Prevention for Teens & Young Adults
Teens, who are at the greatest risk of STD infection, should be empowered to always use condoms, even when pressured by a partner not to do so.
By having honest and open conversations about STDs and safe sex practices with teens, parents encourage condom use and prevent the propagation of false information. If you’re uncomfortable having those conversations with a teen in your care, ask their physician to talk to them about the health implications of STD infection.
Once they become sexually active, teenagers and young adults should see their physician yearly to be screened for sexually transmitted diseases such as chlamydia and gonorrhea. Women should begin receiving HPV testing and Pap smears for cervical cancer screening at age 21.
If you or your child have symptoms of STD infection — abnormal discharge or itching, painful urination, an abnormal rash, fever or pelvic pain — see a physician immediately.
Other Recommended Resources
CDC’s “Get the Facts” on STDs
American College of Obstetricians & Gynecologists’ FAQ on STDs
American Academy of Pediatrics on STDs / STIs
A board-certified Obstetrics and Gynecology / Family Medicine specialist, Dr. Kyle Garner also is certified in laparoscopic and daVinci robotic-assisted minimally invasive surgery. He has served as SMH’s chief of staff and chief of Obstetrics and Gynecology.

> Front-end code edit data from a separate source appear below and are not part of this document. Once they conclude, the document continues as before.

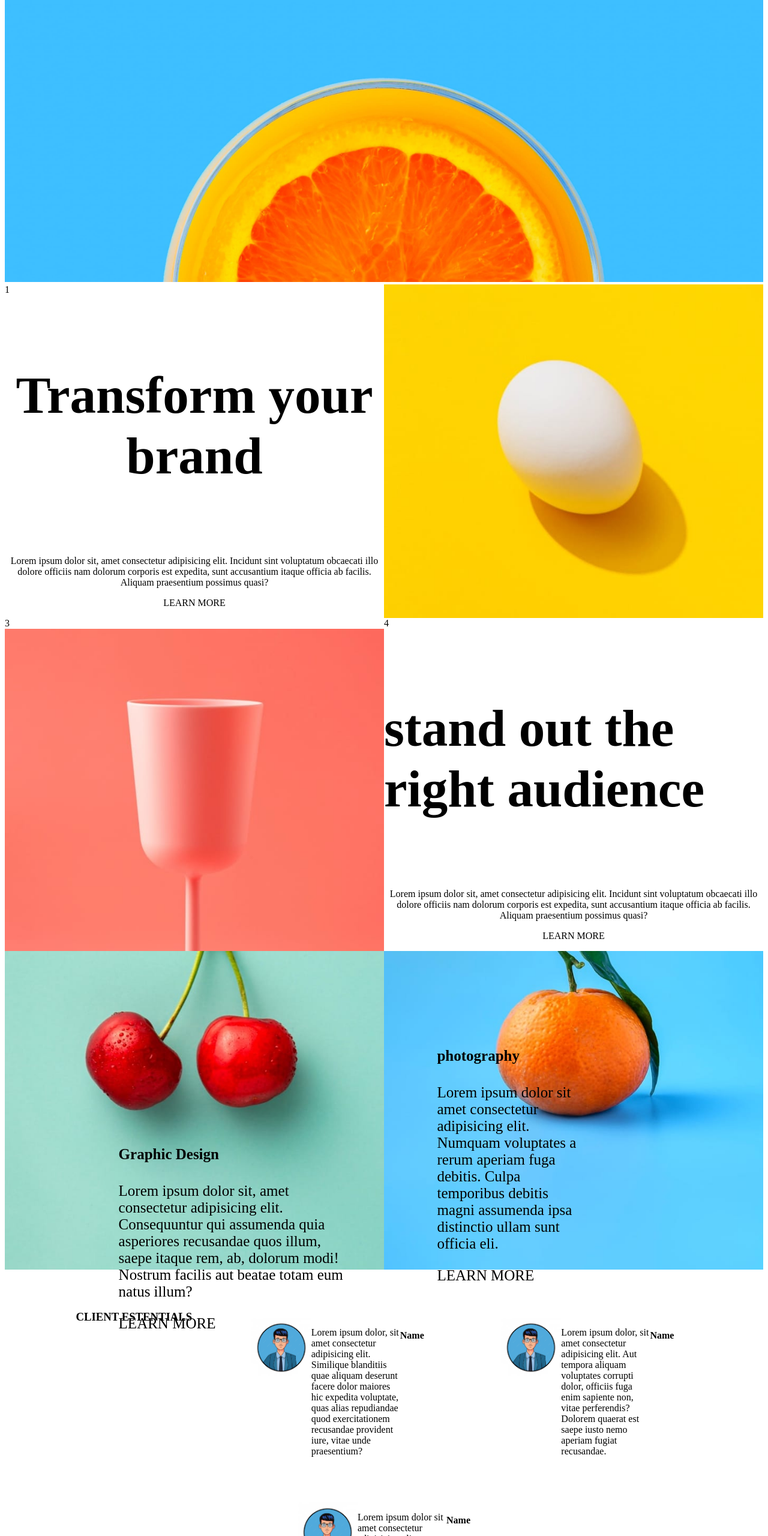
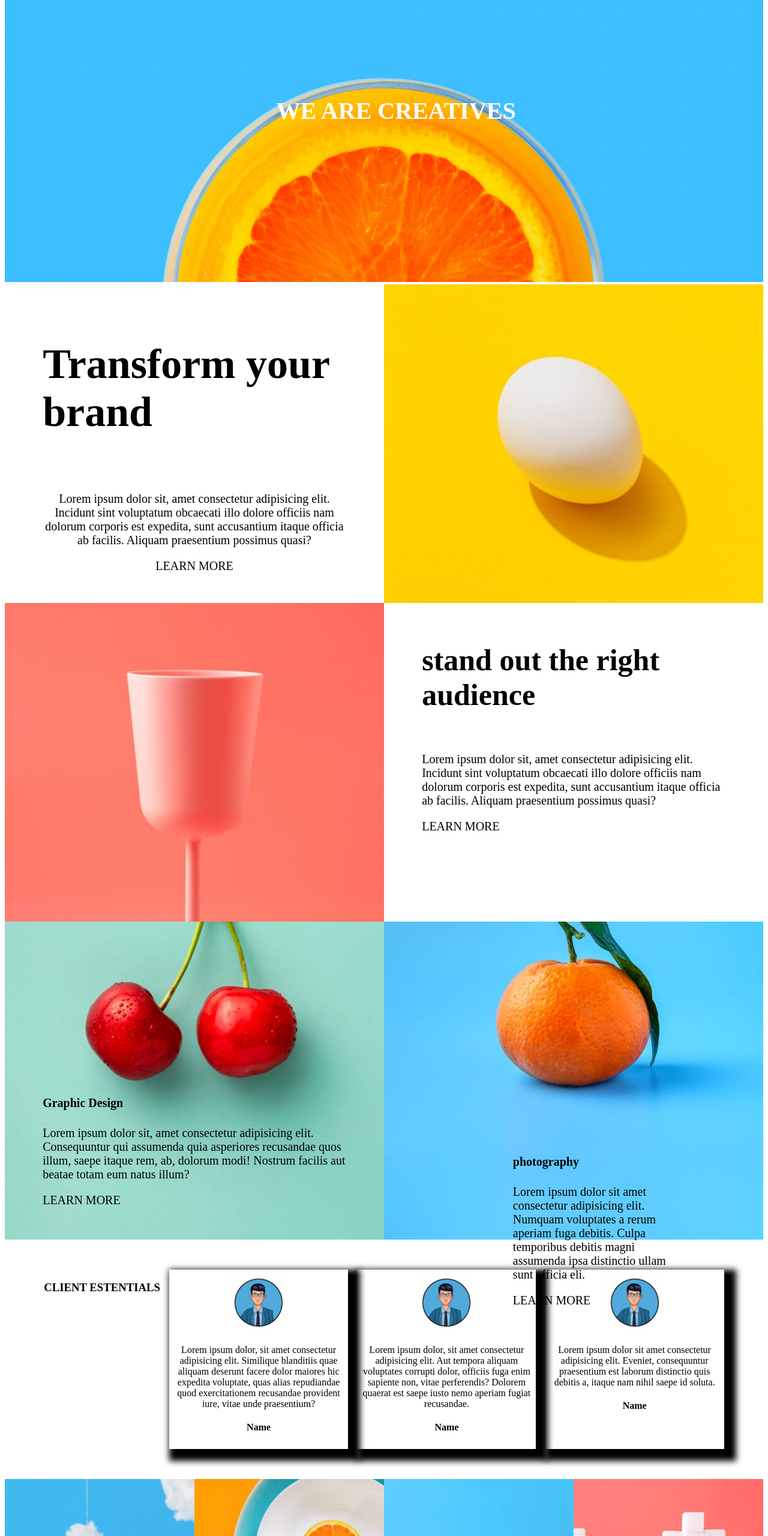
Before and after one commit to hgovindc/Works, a plain HTML site: page index.html in a window 1280 px wide. Shown: the part 240-2800 px from the top of the page at 60% size. Drawn offline with Linux system fonts and the light colour scheme.

Commit message:
new file added

```diff
--- a/index.html
+++ b/index.html
@@ -7,10 +7,13 @@
     <link rel="stylesheet" href="/style.css">
 </head>
 <body>
+
     <div class="parent">
         <div class="child"><img src="./image-header.jpg" alt="">
-            <h1>sunnyside</h1>
+
+     <h1>sunnyside</h1>
         <ul>
+
             <li>about</li>
             <li>service</li>
             <li>project</li>
@@ -18,14 +21,14 @@
         </ul>
         <h2>WE ARE CREATIVES</h2>
     <div class="grid">
-    <div class="child1">1<h4>Transform your brand</h4>
+    <div class="child1"><h4>Transform your brand</h4>
     <p>Lorem ipsum dolor sit, amet consectetur adipisicing elit. Incidunt sint voluptatum obcaecati illo dolore officiis nam dolorum corporis est expedita, sunt accusantium itaque officia ab facilis. Aliquam praesentium possimus quasi?</p>
 <p>LEARN MORE</p></div>
 
     <div class="child2">
     <img src="./image-transform.jpg" alt=""></div>
-    <div class="child3">3<img src="./image-stand-out.jpg"alt=""></div>
-    <div class="child4">4<h4>stand out the right audience</h4>
+    <div class="child3"><img src="./image-stand-out.jpg"alt=""></div>
+    <div class="child4"><h4>stand out the right audience</h4>
     <p>Lorem ipsum dolor sit, amet consectetur adipisicing elit. Incidunt sint voluptatum obcaecati illo dolore officiis nam dolorum corporis est expedita, sunt accusantium itaque officia ab facilis. Aliquam praesentium possimus quasi?</p>
 <p>LEARN MORE</p></div>
 
--- a/style.css
+++ b/style.css
@@ -26,14 +26,15 @@ h1{
     position: absolute;
     color: white;
     padding:10px 10px;
-    left: 9px;
+    left: 8px;
     }
     h2{
-        top:85px;
+         font-size: 40px;
+        top:350px;
         padding: 10px 10px;
         color: white;
         position: absolute;
-        left: 50%;
+        left:35%;
     }
  ul{
     top:8px;
@@ -48,8 +49,8 @@ h1{
     background-color: white;
     border-radius:2px;
     color: black;
-    padding: 2px;
-    border-radius: 8px;
+    padding: 10px;
+    border-radius: 10px;
 
  }
  li{
@@ -58,26 +59,33 @@ h1{
  .child1{
 
     h4{
-        font-size: 87px;
-        text-align: center;
+        font-size: 70px;
+        margin-left: 10%;
 
     }
     p{
         text-align: center;
+        margin-left: 10%;
+        margin-right:10%;
+        font-size: 20px;
     }
     p{
-        font-style;
+
     }
 
     }
 
  .child4{
     h4{
-        font-size: 87px;
+        font-size: 50px;
+        margin-left: 10%;
+        margin-right: 10%;
 
     }
     p{
-        text-align: center;
+        font-size: 20px;
+        margin-left: 10%;
+        margin-right: 10%;
     }
     .p{
         font-family: Verdana, Geneva, Tahoma, sans-serif;
@@ -90,40 +98,43 @@ h1{
 }
 .text5{
     position: absolute;
-    top: 55%;
-    width: 60%;
-    left: 30%;
-    font-size: 25px;
+    top: 50%;
+    margin-right: 10%;
+    margin-left: 10%;
+    font-size: 20px;
 
 }
 .text6{
     position: absolute;
-    top: 65%;
-    width: 20%;
+    top: 79%;
+    margin-left: 10%;
+    margin-right:10%;
       left:57%;
-    font-size: 25px;
+    font-size: 20px
 }
-.staffs{
-        padding: 50px;
-        display: flex;
-        flex-wrap: wrap;
-    justify-content: space-evenly;
 
 
-    }
     .h3{
-        position: absolute;
         opacity: 10%;
+        opacity: 5%;
         right:40%;
         font-size: 40px;
         text-align: center;
 
     }
+    .staffs{
+        padding: 50px;
+        display:flex ;
+        flex-wrap: wrap;
+        justify-content: space-evenly;
+    }
     .staff{
-        display: flex;
-        padding: 30px;
-        width:18rem;
-        box-shadow: 0px opx 10px 10px;
+        padding: 5px;
+        text-align: center;
+        width: 18rem;
+        box-shadow: 10px 10px   10px 10px;
+
+
     }
     .staff>img{
         width: 100px;
@@ -144,23 +155,36 @@ h1{
 
        position: absolute;
         top: 115%;
+
         background-color: rgb(60,221,167);
-        width: 100%;
+        width: 90%;
         height: 20px;
-        padding: 5%;
+        padding: 10%;
+        margin: 1px;
     }
     .oo{
         position: absolute;
+        left: 14%;
         text-align: center;
-        top:5%;
+        top:45%;
         padding: 10px 160px;
         display: flex;
         font-size:25px;
         margin-left: 20%;
+
         list-style: none;
+        flex-wrap: wrap;
 
 
-    ul{
+    li{
+        color: black;
+
+        left: 5%;
+        font-size: 10px;
+        top: 40%;
+        justify-content: space-between;
+        display: flex;
+
 
     }
 }
```
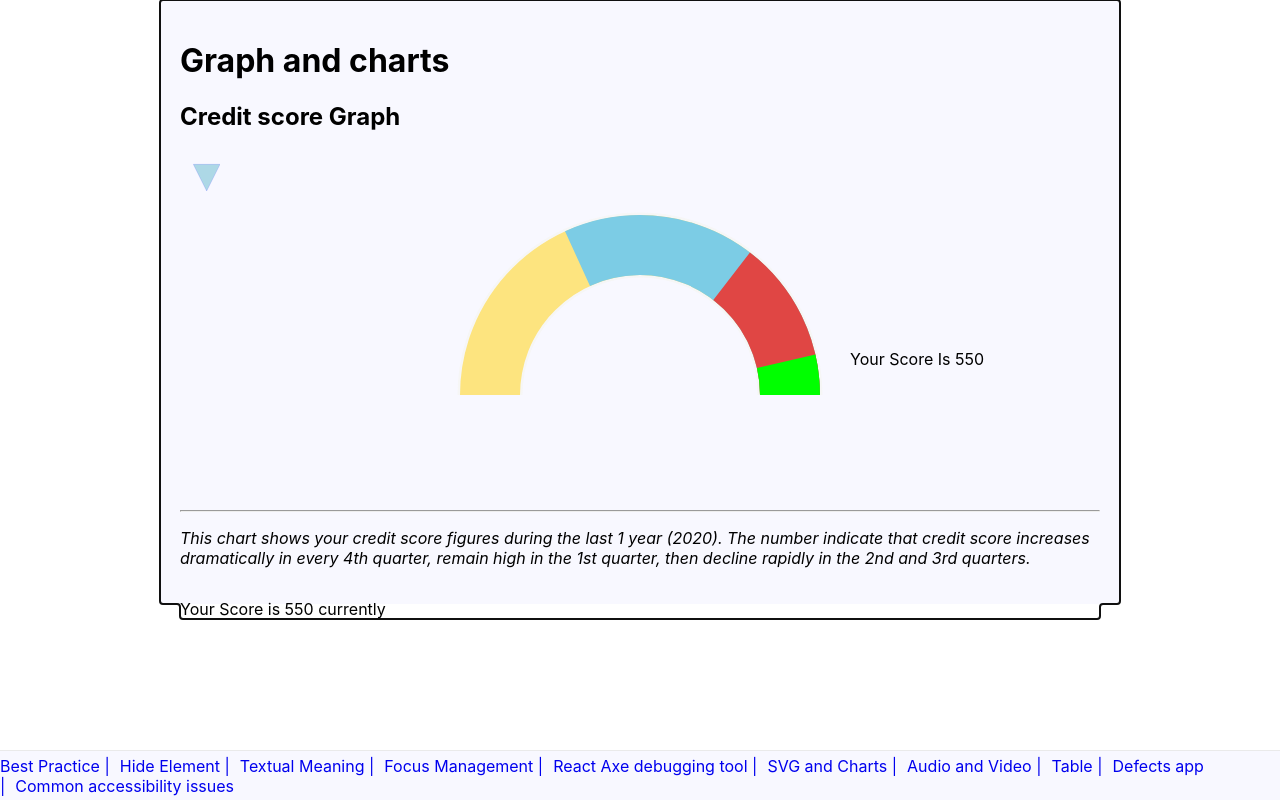
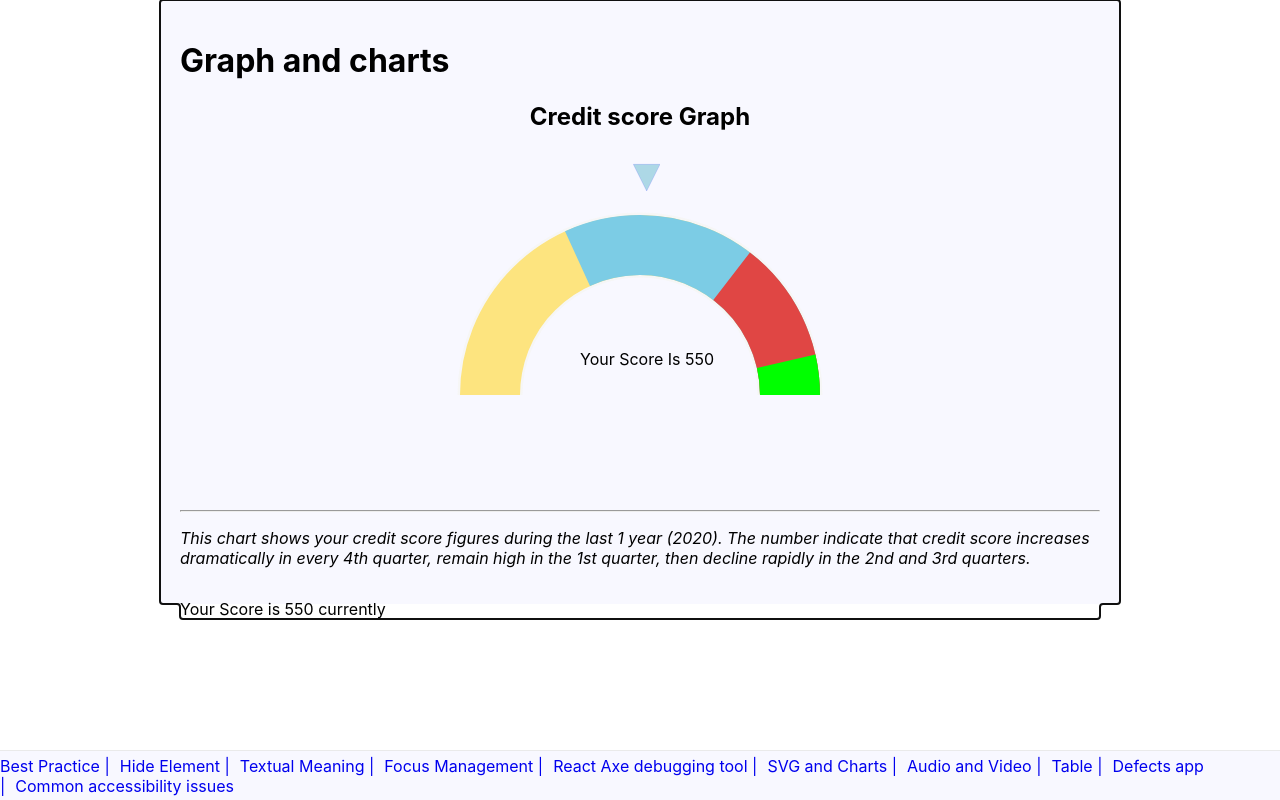
Before and after one commit to ritugupta64/spa-with-next.js, a Next.js app: page /graph in a window 1280 px wide. Built offline with nearby package versions, Linux system fonts and the light colour scheme.

Commit message:
feat/graph: fixed issues

```diff
--- a/components/graph/index.js
+++ b/components/graph/index.js
@@ -69,9 +69,12 @@ const Graph = () => (
     <div className="App">
       <div id="wrapper">
           <h2>Credit score Graph</h2>
-          <svg height="40px" viewBox="0 0 300 300" xmlns="http://www.w3.org/2000/svg">
-            <path d="M 100 100 L 300 100 L 200 300 z" fill="LightBlue" stroke="Blue" stroke-width="1" />
-          </svg>
+          <div className="meter-traingle">
+            <svg height="40px" viewBox="0 0 300 300" xmlns="http://www.w3.org/2000/svg">
+                <path d="M 100 100 L 300 100 L 200 300 z" fill="LightBlue" stroke="Blue" stroke-width="1" />
+            </svg>
+          </div>
+
           <svg id="meter" aria-labelledby="title" aria-describedby="desc" role="img">
             <title id="title">Depicts the Credit Score Guage Meter for you</title>
             <desc id="desc">Semi Circle with Yellow, blue , red and green color</desc>
@@ -79,14 +82,14 @@ const Graph = () => (
             <circle id="low" r="150" cx="50%" cy="50%" stroke="#FDE47F" stroke-width="60" stroke-dasharray="471, 943" fill="none"></circle>
             <circle id="avg" r="150" cx="50%" cy="50%" stroke="#7CCCE5" stroke-width="60" stroke-dasharray="300, 943" fill="none"></circle>
             <circle id="high" r="150" cx="50%" cy="50%" stroke="#E04644" stroke-width="60" stroke-dasharray="137, 943" fill="none"></circle>
-            <circle id="high" r="150" cx="50%" cy="50%" stroke="#00FF00" stroke-width="60" stroke-dasharray="34, 943" fill="none"></circle>
-            <text x="160" y="200" fill="black" transform="scale(1,-1) translate(510,-430)" aria-labelledby="content">Your Score Is 550</text>
+            <circle id="very-high" r="150" cx="50%" cy="50%" stroke="#00FF00" stroke-width="60" stroke-dasharray="34, 943" fill="none"></circle>
+            <text x="160" y="200" fill="black" transform="scale(1,-1) translate(240,-430)" aria-labelledby="content">Your Score Is 550</text>
           </svg>
           <div id="content">Your Score is 550 currently</div>
       </div>
       <hr/>
-      <div><HighchartsReact options = {config}/></div>
-      <p><i>This chart shows your credit score figures during the last 1 year (2020). The number indicate that credit score increases dramatically in every 4th quarter, remain high in the 1st quarter, then decline rapidly in the 2nd and 3rd quarters. </i></p>
+      <div className="App-highcharts"><HighchartsReact options = {config}/></div>
+      <p className="highcharts-summary"><i>This chart shows your credit score figures during the last 1 year (2020). The number indicate that credit score increases dramatically in every 4th quarter, remain high in the 1st quarter, then decline rapidly in the 2nd and 3rd quarters. </i></p>
     </div>
 );
 
--- a/styles/style.css
+++ b/styles/style.css
@@ -121,18 +121,22 @@ svg {
 }
 
 
-.highcharts-description{
-  visibility: hidden;
+#wrapper{
+  height: 400px;
 }
 
-#wrapper{
-  height: 400px;
+#wrapper h2, .meter-traingle{
+  text-align: center;
 }
 
 #meter{
   width: 100%;
   height: 100%;
   transform: rotateX(180deg);
+}
+
+.App-highcharts svg{
+  width: 100%;
 }
 
 .App-logo {
```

Dr. Manuel Gordillo leads Sarasota Memorial’s Infection Prevention and Control Department as medical director and is a specialist with Infectious Disease Associates of Sarasota.